Input data:
· · ·

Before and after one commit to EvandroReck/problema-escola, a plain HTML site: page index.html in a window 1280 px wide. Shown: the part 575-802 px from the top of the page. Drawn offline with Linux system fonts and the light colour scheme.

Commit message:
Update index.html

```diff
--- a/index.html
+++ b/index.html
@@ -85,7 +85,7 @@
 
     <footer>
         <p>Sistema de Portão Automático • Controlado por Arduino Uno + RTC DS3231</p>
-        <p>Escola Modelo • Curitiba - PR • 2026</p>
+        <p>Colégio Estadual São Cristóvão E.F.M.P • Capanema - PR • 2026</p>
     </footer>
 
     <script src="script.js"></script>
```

· · ·

Goal of the exercise:
All lines with the word "index" must be located in the data and copied.

Expected answer:
Before and after one commit to EvandroReck/problema-escola, a plain HTML site: page index.html in a window 1280 px wide. Shown: the part 575-802 px from the top of the page. Drawn offline with Linux system fonts and the light colour scheme.
Update index.html
--- a/index.html
+++ b/index.html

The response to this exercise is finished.